Also housed in Castle House is the Tourist Information Centre, serving Carmarthen and the County. We hold plenty of information about the surrounding countryside and attractions in the County, and offer a free information service, with expert advice on how to make the most of your visit to the area.
Should you require accommodation, we will be happy to assist you in finding something best suited to your needs - not just in Carmarthen, but also nationally.
Castle House is the starting point for free Town Tours which take place during the summer months on most Wednesdays, depending on weather conditions.
For further information or Group Bookings call 01267 231557
Monday – Saturday 10:00am- 4.00pm
Castle House, Carmarthen Castle, Castle Hill, Carmarthen SA31 1AD
Parking available at weekends or nearest weekday parking at St Peter’s Car Park, SA31 1LN
For further info, please contact us on
Tel: +44 (0)1267 231557 firstname.lastname@example.org
Prior to 1860, Carmarthen required a lockup within easy reach of the gaol and the courthouse. An old town infirmary stood between the concentric walls of the castle, which was an ideal location.
The conversion was completed by c1860, and this then served as a sub-station for the Borough Constabulary (est’1843) and the County Constabulary (est’1836).
The reasoning for this was to avoid taking prisoners through the busy town
to and from the goal and courthouse - as previously, the lockup had been in the Roundhouse in John Street, (where M&S now stands) several hundred yards from the courthouse.
The lockup diaries of the period show that the lockup was also used for holding prisoners in transit. Following amalgamation of the two forces in 1947, and the closing of the gaol, the lockup was then vacated.
Now known as Castle House, the old County Lockup is perhaps the only one of its kind in Wales to have survived.
The Old Gaol
The history of a Gaol at Carmarthen can be traced back to mid 1532 and became an important aspect of town life in Carmarthen. The Castle was converted in 1789 into the new County Gaol designed by John Nash, was later extended in 1869, and survived until 1936, at which time it was demolished.
The early gaol was Confined to the inner Bailey and consisted of 8 cells, a day room and an exercise yard.
John Nash’s 18th Century version followed due to the intervention of John Howard, to improve the condition in which Carmarthen’s prisoners were kept, by demolishing Carmarthen’s two gaols in favour of a new single gaol to serve the Borough and the County.
Crime and Punishment
In the 1700s, the death penalty could be invoked for over 200 offences. By 1832, this had been reduced to120 offences. After 1861, the death penalty was confined to offences of murder, treason, piracy with violence and arson in the sovereign’s vessels, arsenals and dockyards.
It was normal practice at the time for executions to take place in full public view. The location for County executions was at Babel Hill, Pensarn (where Babel Chapel now stands) a mile south of the town; while Royal Oak Common in Johnstown was the scene for all Town executions.
The last public hanging was in 1817, after which a safer place was sought, and a public gallows was erected inside the front wall of the County Gaol, facing Spilman Street.
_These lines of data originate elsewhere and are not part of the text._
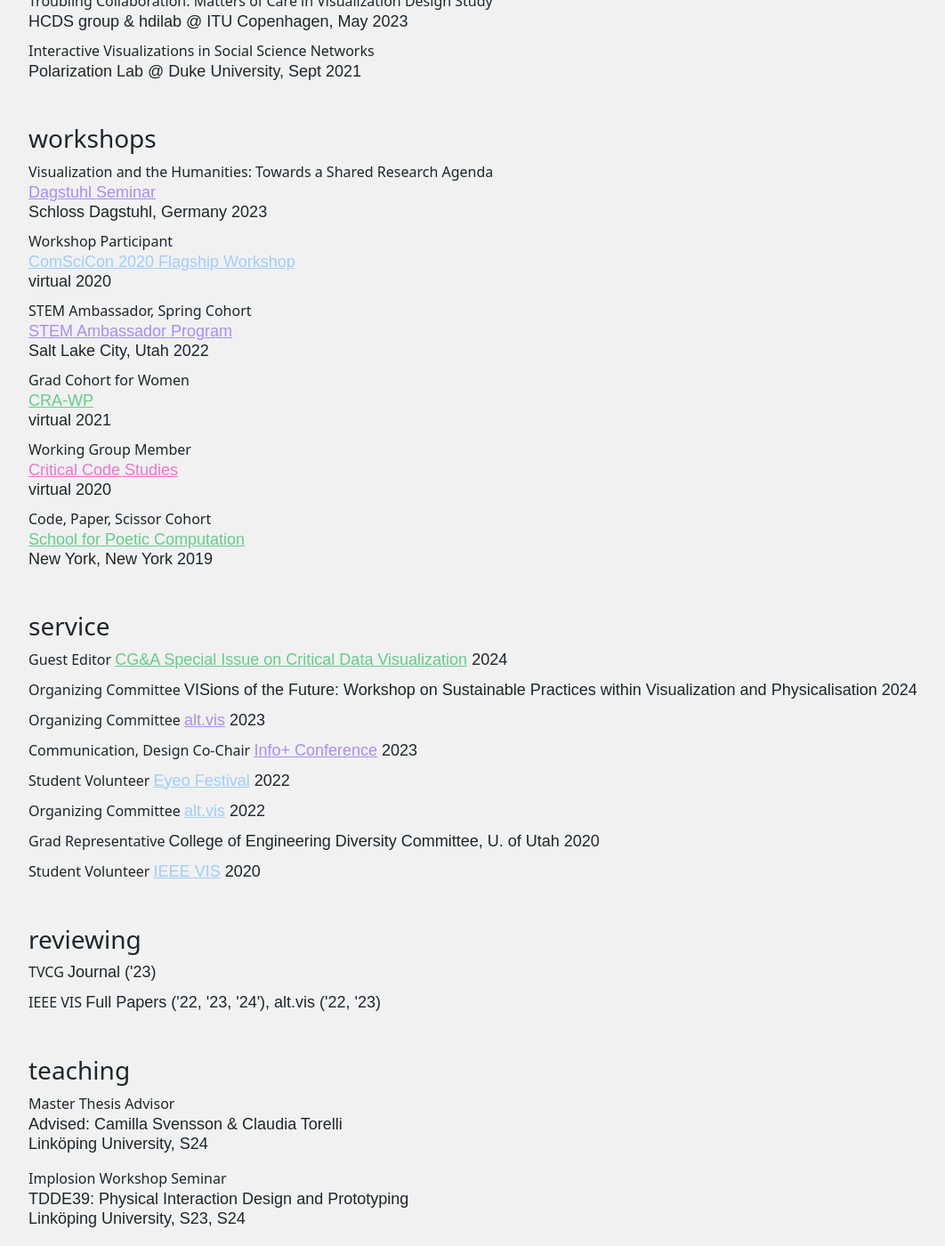
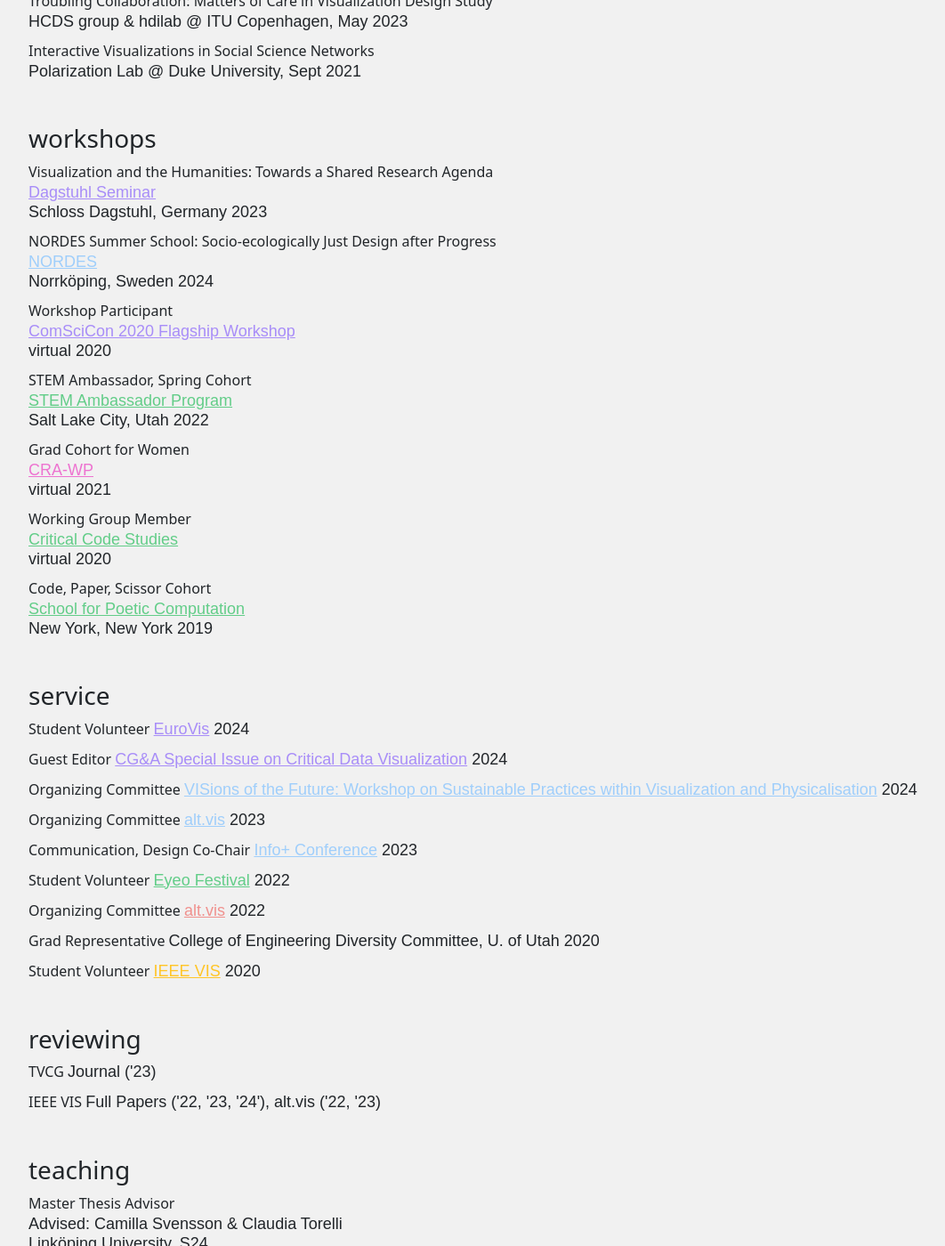
Before and after one commit to gotdairyya/gotdairyya.github.io, a Jekyll site: the page built from cv.md, in a window 1280 px wide and 1400 px high, scrolled down 1909 px. Shown: the whole window at 89% size, without its empty margins (50-1112 px from the left). Built offline with Jekyll 4.4.1, drawn with Linux system fonts in a browser that asks for light colours; some web fonts are replaced.

Commit message:
Add updated news and CV items

```diff
--- a/_data/service.yml
+++ b/_data/service.yml
@@ -17,9 +17,12 @@
 - venue: College of Engineering Diversity Committee, U. of Utah
   year: 2020
   role: Grad Representative
-- venue: "VISions of the Future: Workshop on Sustainable Practices within Visualization and Physicalisation"
+- venue: "<a href='https://visionsofthefuture.github.io/'>VISions of the Future: Workshop on Sustainable Practices within Visualization and Physicalisation</a>"
   year: 2024
   role: Organizing Committee
 - venue: <a href="https://www.computer.org/digital-library/magazines/cg/critical-data-visualization">CG&A Special Issue on Critical Data Visualization</a>
   year: 2024
   role: Guest Editor
+- venue: <a href="https://event.sdu.dk/eurovis">EuroVis</a>
+  year: 2024
+  role: Student Volunteer
--- a/_data/workshops.yml
+++ b/_data/workshops.yml
@@ -29,3 +29,8 @@
   journal: New York, New York
   year: 2019
   date: 1-2019
+- title: "NORDES Summer School: Socio-ecologically Just Design after Progress"
+  authors: <a href="https://nordes.org/">NORDES</a>
+  journal: Norrköping, Sweden
+  year: 2024
+  date: 8-2024
```
Also changed, not shown: _data/news.yml (+7 -0 lines).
The last public hanging in Carmarthen Gaol was 1829, with the last closed hanging taking place in 1894.
Punishments for other offences still remained harsh. The treadmill at Carmarthen was located in the Southwest overlooking Coracle Way and Little Bridge Street, and was used to provide power to pump water from the well to the tanks in the roof. Another punishment was The Crank, which was completely demoralising and soul destroying. It was part of the cell and comprised a large box fitted to a wall or the floor, and filled with sand and gravel. A large handle projected from the side, with a paddle inside. This had to be pushed through the sand. The tasks set would be 10,000 to 12,000 per day.
“Old” Carmarthen Town
Carmarthen is recognised as being “the oldest continuously inhabited town in Wales,” predating the arrival of the Romans, who, in the 2nd Century, established Moridunum on the site of an earlier hill fort.
This new walled town became the most westerly bastion of the Roman Empire in the British Isles.
Most of the Roman architecture has long-since gone, but good examples of their street layout and amphitheatre can still be seen in the southeast quarter, along with other interesting buildings located throughout the town.